▶ WORK TASK
The text of every record, exactly as given and with no pictures, should be your output.

*** Opening of SOURCE DATA ***

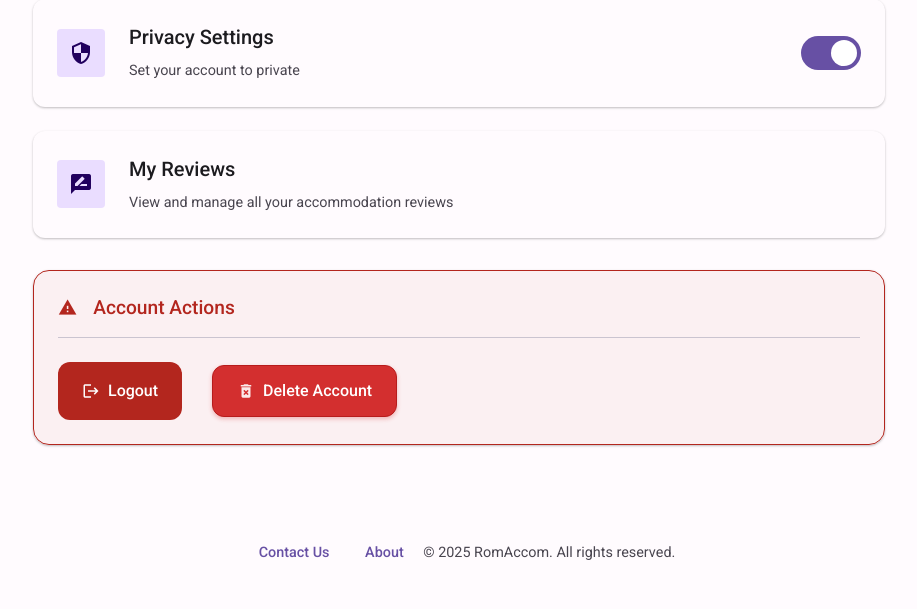
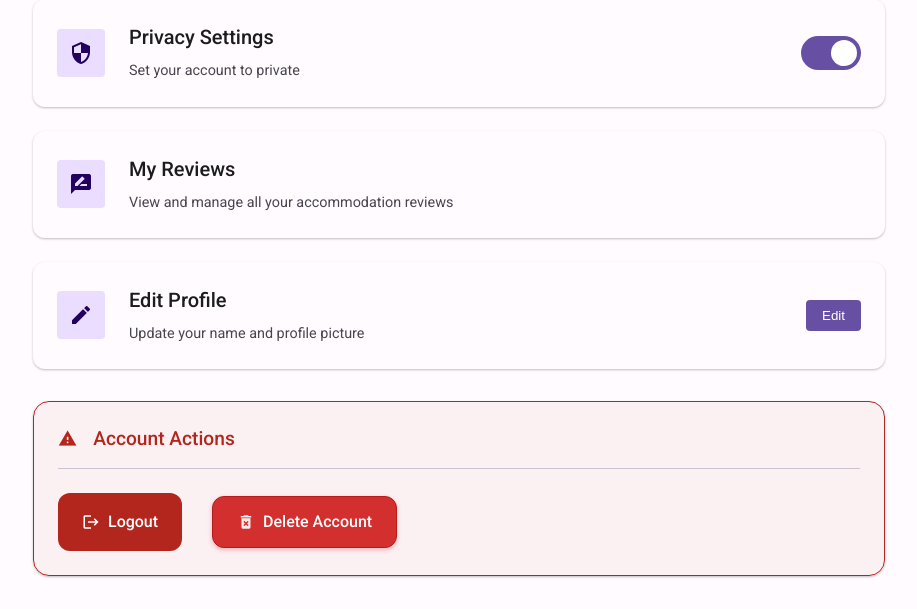
Before and after one commit to JoaoManuel2005/Team2E, a Django app: template romaccom/templates/romaccom/myaccount.html in a window 1280 px wide. Shown: the part 645-1254 px from the top of the page, without its empty margins (181-1098 px from the left). Before the commit the page ends 1205 px from the top, so only its background shows below. Run offline with Django 3.2, Linux system fonts and the light colour scheme; the template is opened without the code that fills it, so the values that code supplies are empty.

Commit message:
implemented edit user profile and added button

```diff
--- a/romaccom/static/css/myaccount.css
+++ b/romaccom/static/css/myaccount.css
@@ -387,3 +387,106 @@ input:checked + .slider:before {
 .modal-buttons .modal-confirm:hover {
     background-color: var(--md-error-hover);
 }
+
+/* Edit Profile Styles */
+.edit-profile-card {
+    position: relative;
+}
+
+.edit-profile-btn {
+    position: absolute;
+    right: var(--md-space-3);
+    padding: var(--md-space-1) var(--md-space-2);
+    border-radius: var(--md-radius-small);
+    background-color: var(--md-primary);
+    color: white;
+    border: none;
+    cursor: pointer;
+    transition: background-color 0.2s;
+}
+
+.edit-profile-btn:hover {
+    background-color: var(--md-primary-hover);
+}
+
+.edit-profile-modal {
+    display: none;
+    position: fixed;
+    top: 0;
+    left: 0;
+    width: 100%;
+    height: 100%;
+    background-color: rgba(0, 0, 0, 0.5);
+    z-index: 1000;
+    justify-content: center;
+    align-items: center;
+}
+
+.edit-profile-modal .modal-content {
+    background-color: var(--md-surface);
+    padding: var(--md-space-4);
+    border-radius: var(--md-radius-large);
+    width: 90%;
+    max-width: 500px;
+    box-shadow: var(--md-elevation-8);
+}
+
+.edit-profile-modal h3 {
+    color: var(--md-primary);
+    margin-bottom: var(--md-space-3);
+    font-size: 1.5rem;
+}
+
+.form-group {
+    margin-bottom: var(--md-space-3);
+}
+
+.form-group label {
+    display: block;
+    margin-bottom: var(--md-space-1);
+    color: var(--md-on-surface-variant);
+}
+
+.form-group input {
+    width: 100%;
+    padding: var(--md-space-2);
+    border-radius: var(--md-radius-medium);
+    border: 1px solid var(--md-outline-variant);
+    background-color: var(--md-surface);
+    color: var(--md-on-surface);
+}
+
+.form-actions {
+    display: flex;
+    gap: var(--md-space-2);
+    justify-content: flex-end;
+    margin-top: var(--md-space-4);
+}
+
+.btn-cancel {
+    background-color: var(--md-surface-variant);
+    color: var(--md-on-surface-variant);
+    border: none;
+    padding: var(--md-space-2) var(--md-space-3);
+    border-radius: var(--md-radius-medium);
+    cursor: pointer;
+    transition: background-color 0.2s;
+}
+
+.btn-cancel:hover {
+    background-color: var(--md-surface-variant-hover);
+}
+
+.btn-save {
+    background-color: var(--md-primary);
+    color: white;
+    border: none;
+    padding: var(--md-space-2) var(--md-space-3);
+    border-radius: var(--md-radius-medium);
+    cursor: pointer;
+    transition: background-color 0.2s;
+}
+
+.btn-save:hover {
+    background-color: var(--md-primary-hover);
+}
--- a/romaccom/static/js/myaccount.js
+++ b/romaccom/static/js/myaccount.js
@@ -1,4 +1,77 @@
 document.addEventListener('DOMContentLoaded', function() {
+    // Edit Profile functionality
+    const editProfileBtn = document.querySelector('.edit-profile-btn');
+    const editProfileModal = document.querySelector('.edit-profile-modal');
+    const editProfileForm = document.getElementById('edit-profile-form');
+    const cancelBtn = document.querySelector('.btn-cancel');
+
+    if (editProfileBtn && editProfileModal) {
+        // Show modal when edit button is clicked
+        editProfileBtn.addEventListener('click', function() {
+            editProfileModal.style.display = 'flex';
+        });
+
+        // Hide modal when cancel button is clicked
+        cancelBtn.addEventListener('click', function() {
+            editProfileModal.style.display = 'none';
+        });
+
+        // Handle form submission
+        editProfileForm.addEventListener('submit', function(e) {
+            e.preventDefault();
+
+            const formData = new FormData();
+            formData.append('username', document.getElementById('username').value);
+
+            const profilePicture = document.getElementById('profile-picture').files[0];
+            if (profilePicture) {
+                formData.append('profile_picture', profilePicture);
+            }
+
+            fetch('/romaccom/api/user/update-profile/', {
+                method: 'POST',
+                headers: {
+                    'X-CSRFToken': document.querySelector('[name=csrfmiddlewaretoken]').value
+                },
+                body: formData
+            })
+            .then(response => {
+                if (!response.ok) {
+                    throw new Error('Network response was not ok');
+                }
+                return response.json();
+            })
+            .then(data => {
+                if (data.success) {
+                    // Update profile information on the page
+                    if (data.username) {
+                        document.querySelector('.profile-username').textContent = data.username;
+                    }
+                    if (data.profile_picture_url) {
+                        const profileAvatar = document.querySelector('.profile-avatar');
+                        if (profileAvatar.querySelector('img')) {
+                            profileAvatar.querySelector('img').src = data.profile_picture_url;
+                        } else {
+                            const img = document.createElement('img');
+                            img.src = data.profile_picture_url;
+                            img.alt = 'Profile Picture';
+                            profileAvatar.innerHTML = '';
+                            profileAvatar.appendChild(img);
+                        }
+                    }
+                    editProfileModal.style.display = 'none';
+                    alert('Profile updated successfully');
+                } else {
+                    throw new Error(data.error || 'Failed to update profile');
+                }
+            })
+            .catch(error => {
+                console.error('Error:', error);
+                alert(error.message || 'An error occurred while updating your profile');
+            });
+        });
+    }
+
     // Privacy toggle functionality
     const privacyToggle = document.getElementById('privacy-toggle');
     if (!privacyToggle) {
--- a/romaccom/templates/romaccom/myaccount.html
+++ b/romaccom/templates/romaccom/myaccount.html
@@ -92,6 +92,40 @@
                 <p>View and manage all your accommodation reviews</p>
             </div>
         </a>
+
+        <!-- Edit Profile Card -->
+        <div class="nav-card edit-profile-card">
+            <div class="nav-card-icon">
+                <span class="material-icons">edit</span>
+            </div>
+            <div class="nav-card-content">
+                <h3>Edit Profile</h3>
+                <p>Update your name and profile picture</p>
+            </div>
+            <button class="edit-profile-btn">Edit</button>
+        </div>
+
+        <!-- Edit Profile Modal -->
+        <div class="edit-profile-modal">
+            <div class="modal-content">
+                <h3>Edit Profile</h3>
+                <form id="edit-profile-form">
+                    {% csrf_token %}
+                    <div class="form-group">
+                        <label for="username">Username</label>
+                        <input type="text" id="username" name="username" value="{{ user.username }}">
+                    </div>
+                    <div class="form-group">
+                        <label for="profile-picture">Profile Picture</label>
+                        <input type="file" id="profile-picture" name="profile_picture" accept="image/*">
+                    </div>
+                    <div class="form-actions">
+                        <button type="button" class="btn-cancel">Cancel</button>
+                        <button type="submit" class="btn-save">Save Changes</button>
+                    </div>
+                </form>
+            </div>
+        </div>
     </div>
 
     <div class="account-actions">
--- a/romaccom/web_app/urls.py
+++ b/romaccom/web_app/urls.py
@@ -40,6 +40,8 @@ urlpatterns = [
     path('operator/dashboard/manageaccommodationinfo/', views.manage_accom_info_view, name='manage_accom_info'),
     path('user/myaccount/update-privacy/', views.update_privacy_view, name='update-privacy'),
     path('user/myaccount/delete/', views.delete_account, name='delete_account'),
+    path('user/myaccount/edit-profile/', views.edit_user_profile_view, name='edit_user_profile'),
+    path('api/user/update-profile/', views.update_user_profile_view, name='update_user_profile'),
     path('operator/management/', views.management_view, name='management'),
     path("operator/<int:operator_id>/", views.operator_profile_view, name="operator_profile"),
     path("operator/edit-profile/", views.edit_operator_profile_view, name="edit_operator_profile"),
```
Also changed, not shown: romaccom/web_app/views.py (+71 -0 lines).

*** Close of SOURCE DATA ***

▶ FINISHED EXERCISE
Before and after one commit to JoaoManuel2005/Team2E, a Django app: template romaccom/templates/romaccom/myaccount.html in a window 1280 px wide. Shown: the part 645-1254 px from the top of the page, without its empty margins (181-1098 px from the left). Before the commit the page ends 1205 px from the top, so only its background shows below. Run offline with Django 3.2, Linux system fonts and the light colour scheme; the template is opened without the code that fills it, so the values that code supplies are empty.

Commit message:
implemented edit user profile and added button

```diff
--- a/romaccom/static/css/myaccount.css
+++ b/romaccom/static/css/myaccount.css
@@ -387,3 +387,106 @@ input:checked + .slider:before {
 .modal-buttons .modal-confirm:hover {
     background-color: var(--md-error-hover);
 }
+
+/* Edit Profile Styles */
+.edit-profile-card {
+    position: relative;
+}
+
+.edit-profile-btn {
+    position: absolute;
+    right: var(--md-space-3);
+    padding: var(--md-space-1) var(--md-space-2);
+    border-radius: var(--md-radius-small);
+    background-color: var(--md-primary);
+    color: white;
+    border: none;
+    cursor: pointer;
+    transition: background-color 0.2s;
+}
+
+.edit-profile-btn:hover {
+    background-color: var(--md-primary-hover);
+}
+
+.edit-profile-modal {
+    display: none;
+    position: fixed;
+    top: 0;
+    left: 0;
+    width: 100%;
+    height: 100%;
+    background-color: rgba(0, 0, 0, 0.5);
+    z-index: 1000;
+    justify-content: center;
+    align-items: center;
+}
+
+.edit-profile-modal .modal-content {
+    background-color: var(--md-surface);
+    padding: var(--md-space-4);
+    border-radius: var(--md-radius-large);
+    width: 90%;
+    max-width: 500px;
+    box-shadow: var(--md-elevation-8);
+}
+
+.edit-profile-modal h3 {
+    color: var(--md-primary);
+    margin-bottom: var(--md-space-3);
+    font-size: 1.5rem;
+}
+
+.form-group {
+    margin-bottom: var(--md-space-3);
+}
+
+.form-group label {
+    display: block;
+    margin-bottom: var(--md-space-1);
+    color: var(--md-on-surface-variant);
+}
+
+.form-group input {
+    width: 100%;
+    padding: var(--md-space-2);
+    border-radius: var(--md-radius-medium);
+    border: 1px solid var(--md-outline-variant);
+    background-color: var(--md-surface);
+    color: var(--md-on-surface);
+}
+
+.form-actions {
+    display: flex;
+    gap: var(--md-space-2);
+    justify-content: flex-end;
+    margin-top: var(--md-space-4);
+}
+
+.btn-cancel {
+    background-color: var(--md-surface-variant);
+    color: var(--md-on-surface-variant);
+    border: none;
+    padding: var(--md-space-2) var(--md-space-3);
+    border-radius: var(--md-radius-medium);
+    cursor: pointer;
+    transition: background-color 0.2s;
+}
+
+.btn-cancel:hover {
+    background-color: var(--md-surface-variant-hover);
+}
+
+.btn-save {
+    background-color: var(--md-primary);
+    color: white;
+    border: none;
+    padding: var(--md-space-2) var(--md-space-3);
+    border-radius: var(--md-radius-medium);
+    cursor: pointer;
+    transition: background-color 0.2s;
+}
+
+.btn-save:hover {
+    background-color: var(--md-primary-hover);
+}
--- a/romaccom/static/js/myaccount.js
+++ b/romaccom/static/js/myaccount.js
@@ -1,4 +1,77 @@
 document.addEventListener('DOMContentLoaded', function() {
+    // Edit Profile functionality
+    const editProfileBtn = document.querySelector('.edit-profile-btn');
+    const editProfileModal = document.querySelector('.edit-profile-modal');
+    const editProfileForm = document.getElementById('edit-profile-form');
+    const cancelBtn = document.querySelector('.btn-cancel');
+
+    if (editProfileBtn && editProfileModal) {
+        // Show modal when edit button is clicked
+        editProfileBtn.addEventListener('click', function() {
+            editProfileModal.style.display = 'flex';
+        });
+
+        // Hide modal when cancel button is clicked
+        cancelBtn.addEventListener('click', function() {
+            editProfileModal.style.display = 'none';
+        });
+
+        // Handle form submission
+        editProfileForm.addEventListener('submit', function(e) {
+            e.preventDefault();
+
+            const formData = new FormData();
+            formData.append('username', document.getElementById('username').value);
+
+            const profilePicture = document.getElementById('profile-picture').files[0];
+            if (profilePicture) {
+                formData.append('profile_picture', profilePicture);
+            }
+
+            fetch('/romaccom/api/user/update-profile/', {
+                method: 'POST',
+                headers: {
+                    'X-CSRFToken': document.querySelector('[name=csrfmiddlewaretoken]').value
+                },
+                body: formData
+            })
+            .then(response => {
+                if (!response.ok) {
+                    throw new Error('Network response was not ok');
+                }
+                return response.json();
+            })
+            .then(data => {
+                if (data.success) {
+                    // Update profile information on the page
+                    if (data.username) {
+                        document.querySelector('.profile-username').textContent = data.username;
+                    }
+                    if (data.profile_picture_url) {
+                        const profileAvatar = document.querySelector('.profile-avatar');
+                        if (profileAvatar.querySelector('img')) {
+                            profileAvatar.querySelector('img').src = data.profile_picture_url;
+                        } else {
+                            const img = document.createElement('img');
+                            img.src = data.profile_picture_url;
+                            img.alt = 'Profile Picture';
+                            profileAvatar.innerHTML = '';
+                            profileAvatar.appendChild(img);
+                        }
+                    }
+                    editProfileModal.style.display = 'none';
+                    alert('Profile updated successfully');
+                } else {
+                    throw new Error(data.error || 'Failed to update profile');
+                }
+            })
+            .catch(error => {
+                console.error('Error:', error);
+                alert(error.message || 'An error occurred while updating your profile');
+            });
+        });
+    }
+
     // Privacy toggle functionality
     const privacyToggle = document.getElementById('privacy-toggle');
     if (!privacyToggle) {
--- a/romaccom/templates/romaccom/myaccount.html
+++ b/romaccom/templates/romaccom/myaccount.html
@@ -92,6 +92,40 @@
                 <p>View and manage all your accommodation reviews</p>
             </div>
         </a>
+
+        <!-- Edit Profile Card -->
+        <div class="nav-card edit-profile-card">
+            <div class="nav-card-icon">
+                <span class="material-icons">edit</span>
+            </div>
+            <div class="nav-card-content">
+                <h3>Edit Profile</h3>
+                <p>Update your name and profile picture</p>
+            </div>
+            <button class="edit-profile-btn">Edit</button>
+        </div>
+
+        <!-- Edit Profile Modal -->
+        <div class="edit-profile-modal">
+            <div class="modal-content">
+                <h3>Edit Profile</h3>
+                <form id="edit-profile-form">
+                    {% csrf_token %}
+                    <div class="form-group">
+                        <label for="username">Username</label>
+                        <input type="text" id="username" name="username" value="{{ user.username }}">
+                    </div>
+                    <div class="form-group">
+                        <label for="profile-picture">Profile Picture</label>
+                        <input type="file" id="profile-picture" name="profile_picture" accept="image/*">
+                    </div>
+                    <div class="form-actions">
+                        <button type="button" class="btn-cancel">Cancel</button>
+                        <button type="submit" class="btn-save">Save Changes</button>
+                    </div>
+                </form>
+            </div>
+        </div>
     </div>
 
     <div class="account-actions">
--- a/romaccom/web_app/urls.py
+++ b/romaccom/web_app/urls.py
@@ -40,6 +40,8 @@ urlpatterns = [
     path('operator/dashboard/manageaccommodationinfo/', views.manage_accom_info_view, name='manage_accom_info'),
     path('user/myaccount/update-privacy/', views.update_privacy_view, name='update-privacy'),
     path('user/myaccount/delete/', views.delete_account, name='delete_account'),
+    path('user/myaccount/edit-profile/', views.edit_user_profile_view, name='edit_user_profile'),
+    path('api/user/update-profile/', views.update_user_profile_view, name='update_user_profile'),
     path('operator/management/', views.management_view, name='management'),
     path("operator/<int:operator_id>/", views.operator_profile_view, name="operator_profile"),
     path("operator/edit-profile/", views.edit_operator_profile_view, name="edit_operator_profile"),
```
Also changed, not shown: romaccom/web_app/views.py (+71 -0 lines).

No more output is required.